(Change detection data)
━━━━━━━━━━━━━━━━━━━━━━━━━━━━━━

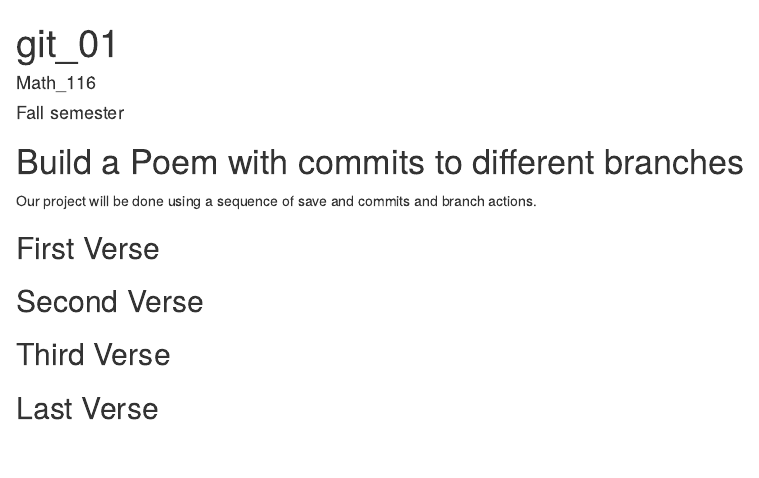
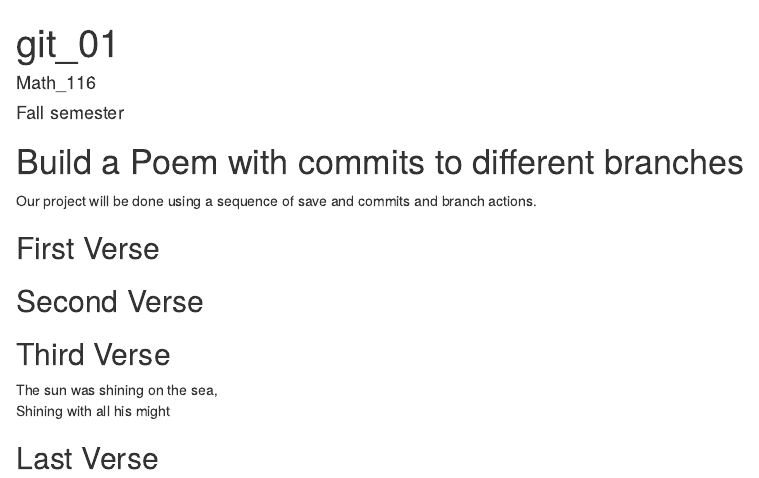
Before and after one commit to Cromero212/workshop, an R Markdown document (git_01/poem.rmd): the page in a window 1100 px wide, from its top. Rendered offline with R 4.5, knitr and Pandoc, with nearby package versions.

Commit message:
Third verse

```diff
--- a/git_01/poem.rmd
+++ b/git_01/poem.rmd
@@ -21,6 +21,8 @@ you, if you change any of this the git program will notice it and compromise you
 
 ## Third Verse
 <!--Put the first two verses of The Walrus and the Carpenter here!-->
+The sun was shining on the sea,
+Shining with all his might
 
 ## Last Verse
 <!--Put a short poem of your choice 8-20 lines,here!-->
```
Also changed, not shown: git_01/poem.html (added).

━━━━━━━━━━━━━━━━━━━━━━━━━━━━━━

Problem description
Write the records above out again word for word, skipping each picture.

Output of the exercise
Before and after one commit to Cromero212/workshop, an R Markdown document (git_01/poem.rmd): the page in a window 1100 px wide, from its top. Rendered offline with R 4.5, knitr and Pandoc, with nearby package versions.

Commit message:
Third verse

```diff
--- a/git_01/poem.rmd
+++ b/git_01/poem.rmd
@@ -21,6 +21,8 @@ you, if you change any of this the git program will notice it and compromise you
 
 ## Third Verse
 <!--Put the first two verses of The Walrus and the Carpenter here!-->
+The sun was shining on the sea,
+Shining with all his might
 
 ## Last Verse
 <!--Put a short poem of your choice 8-20 lines,here!-->
```
Also changed, not shown: git_01/poem.html (added).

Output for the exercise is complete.